From Richmond to Baghdad

Another week, another letter to the editors of the Oregonian that I expect will never see the light of day. Which is a shame, because today — Day 1,458: three days before the fourth anniversary of the invasion — is the day that the war in Iraq reaches yet another milestone: it’s lasted as long as the American Civil War.

The American Civil War had origins dating back to before the establishment of the United States, but the war itself is generally acknowledged as having begun with the attack on Fort Sumter on April 12, 1861. The Confederacy formally surrendered almost exactly four years later, when Generals Ulysses S. Grant and Robert E. Lee met at Appomattox Courthouse on April 9, 1865.

March 16, 2007 marks the day when the war in Iraq has lasted as long as the American Civil War.

To win the Civil War, the Union Army not only had to protect the nation’s capitol — just across the Potomac from Confederate Virginia — but it had to attack and control a territory four times the size of Iraq.

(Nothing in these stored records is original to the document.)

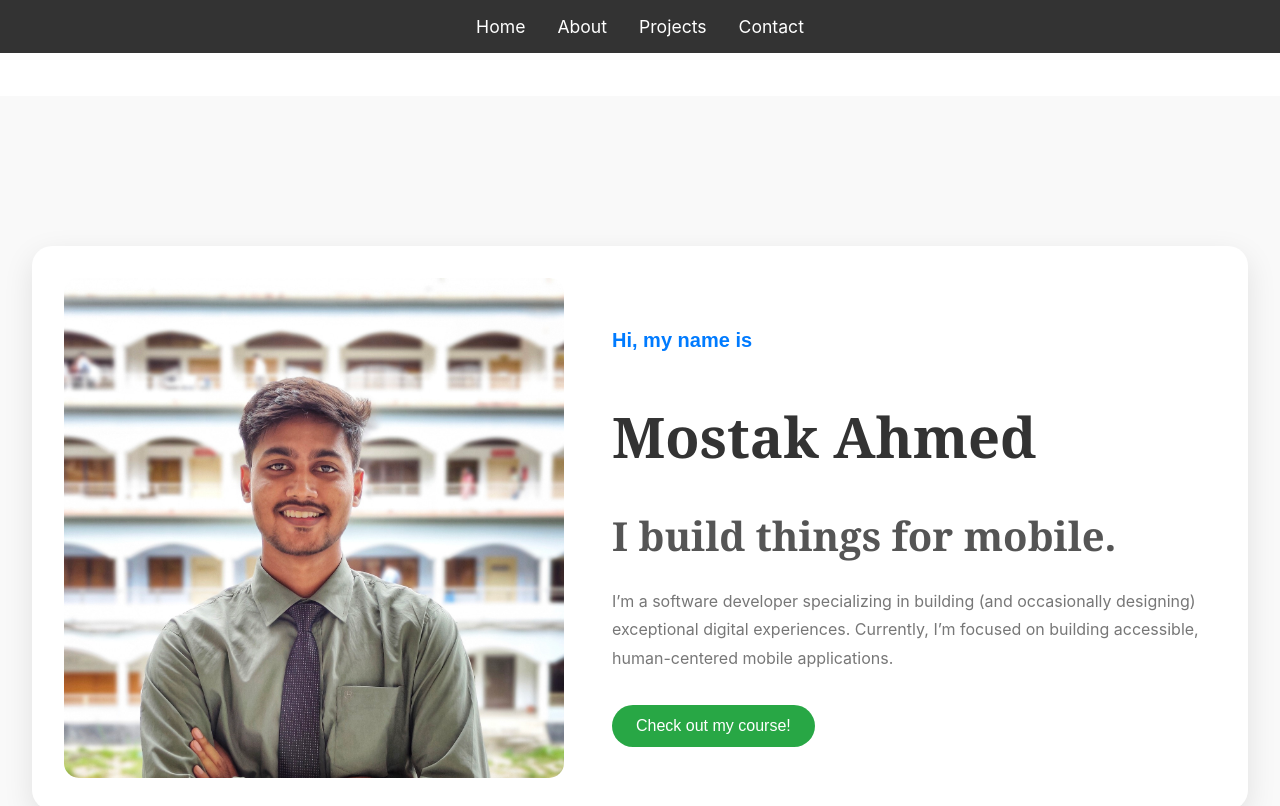
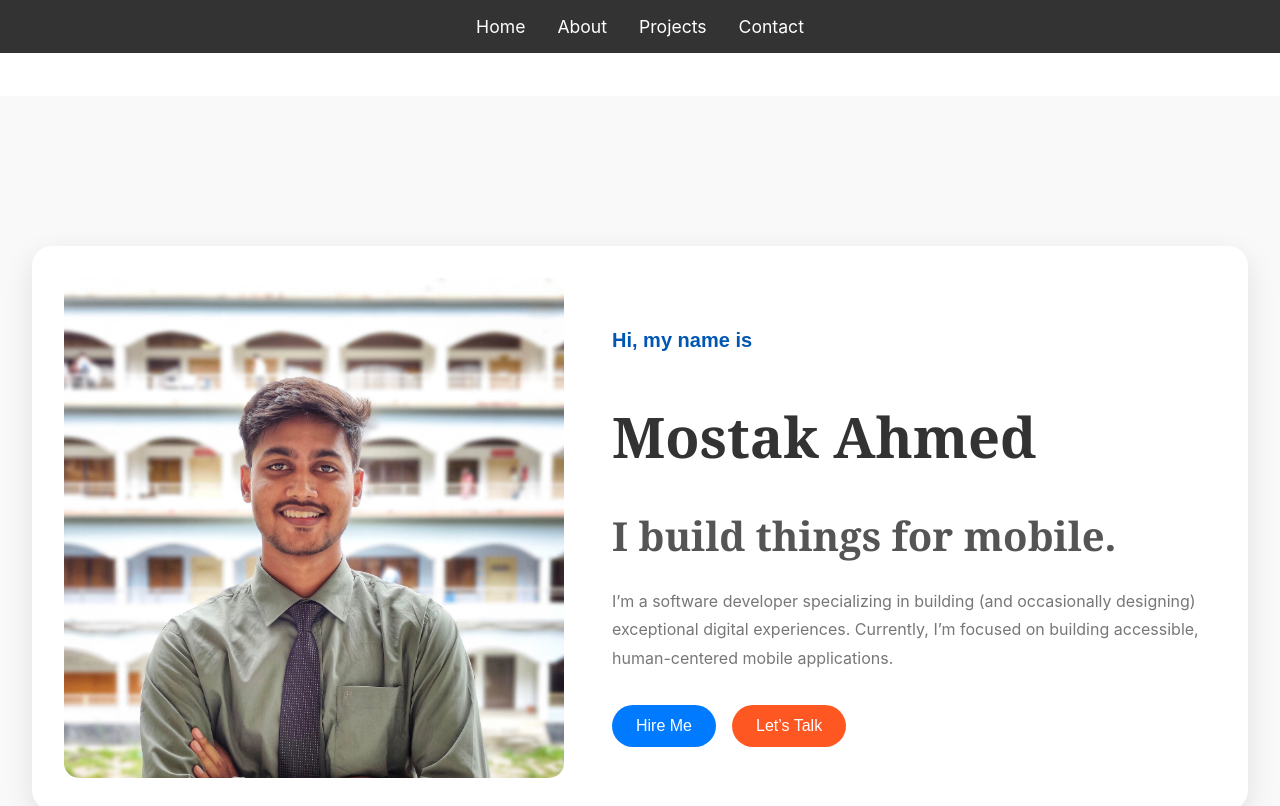
Before and after one commit to MostakAhmedShahad/portfolio-website, a React (Create React App) app: page / in a window 1280 px wide. Shown: the top 806 px of the page. Built offline with nearby package versions, Linux system fonts and the light colour scheme.

Commit message:
add_state_on_home_page

```diff
--- a/src/components/Home.jsx
+++ b/src/components/Home.jsx
@@ -1,8 +1,34 @@
-import React from 'react';
+import React, { useEffect, useState } from 'react';
 import profileImage from '../assets/images/300062377_3027170894246641_1167568765499689940_n.jpg'; // Adjust the image path
 import './Home.scss';
 
 const Home = () => {
+  const [text, setText] = useState('');
+  const fullText = "Hi, my name is";
+
+  // Text animation for "Hi, my name is"
+  useEffect(() => {
+    let currentIndex = 0;
+    const interval = setInterval(() => {
+      if (currentIndex <= fullText.length) {
+        setText(fullText.slice(0, currentIndex));
+        currentIndex++;
+      } else {
+        clearInterval(interval);
+      }
+    }, 100); // Adjust speed of typing effect
+
+    return () => clearInterval(interval);
+  }, []);
+
+  // Scroll to Contact section
+  const scrollToContact = () => {
+    const contactSection = document.getElementById('contact');
+    if (contactSection) {
+      contactSection.scrollIntoView({ behavior: 'smooth' });
+    }
+  };
+
   return (
     <div className="home-section">
       <div className="home-content">
@@ -13,7 +39,7 @@ const Home = () => {
 
         {/* Right Side: Text Content */}
         <div className="home-text">
-          <h3>Hi, my name is</h3>
+          <h3>{text}</h3> {/* Typing effect for "Hi, my name is" */}
           <h1>Mostak Ahmed</h1>
           <h2>I build things for mobile.</h2>
           <p>
@@ -21,7 +47,8 @@ const Home = () => {
           </p>
 
           <div className="home-buttons">
-            <button className="check-course">Check out my course!</button>
+            <button className="hire-me" onClick={scrollToContact}>Hire Me</button>
+            <button className="lets-talk" onClick={scrollToContact}>Let’s Talk</button>
           </div>
         </div>
       </div>
--- a/src/components/Home.scss
+++ b/src/components/Home.scss
@@ -53,9 +53,10 @@
 
   h3 {
     font-size: 1.25rem;
-    color: #007bff; // Blue color for "Hi, my name is"
+    color: #0056b3; // Deep blue color for "Hi, my name is"
     margin-bottom: 0.5rem;
     font-family: 'Arial', sans-serif; // Simple font
+    font-weight: bold; // Bold text
     animation: fadeIn 1s ease-in-out;
   }
 
@@ -95,12 +96,22 @@
       cursor: pointer;
       transition: background 0.3s ease, transform 0.3s ease;
 
-      &.check-course {
-        background: #28a745; // Green background
+      &.hire-me {
+        background: #007bff; // Blue background
         color: white;
 
         &:hover {
-          background: #218838; // Darker green on hover
+          background: #0056b3; // Darker blue on hover
+          transform: translateY(-5px);
+        }
+      }
+
+      &.lets-talk {
+        background: #ff5722; // Orange background
+        color: white;
+
+        &:hover {
+          background: #e64a19; // Darker orange on hover
           transform: translateY(-5px);
         }
       }
```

Technologically, the two forces were virtually evenly matched: cannons, rifles, wagons, horses.

The outcome of the war was no foregone conclusion. The Union army suffered massive defeats in the early years and incredible losses even in its victories. President Lincoln took his responsibility seriously. He knew that if the war was to be won, it had to be won expeditiously, and he removed a string of commanders he felt moved too slowly before finding Grant.

Aside from their fictions about why it was necessary to invade Iraq, the Bush administration has never shown the same willingness to commit to their own supposed goal. From the failure to send enough troops to keep the peace after the initial invasion to the lack of equipment to the recent revelations about conditions for wounded soldiers, the entire affair has been run in a lackadaisical manner. Those who advocated the war in both political parties never contemplated that they needed to do anything beyond sending some soldiers to Iraq and dropping some bombs. They’ve wanted to run the war on the cheap because then not as many people get upset about all of the dead soldiers or the rationing, or the conscription. Instead, we get tax cuts for the rich and obscene profits for private firms doing what military conscripts used to do, like heavy construction and running mess halls.

In four years, a much smaller United States of America was able to defeat the Confederate States of America. In an even shorter period of time, the United States built hundreds of ships, thousands of tanks and planes, and sent troops to the Pacific, North Africa, Asia, and Europe to help defeat the Axis powers in World War II.

The administration has had four years of failure in Iraq. It’s time for the American people to realize that the administration simply had no idea what they were getting into and no idea of what they are now doing.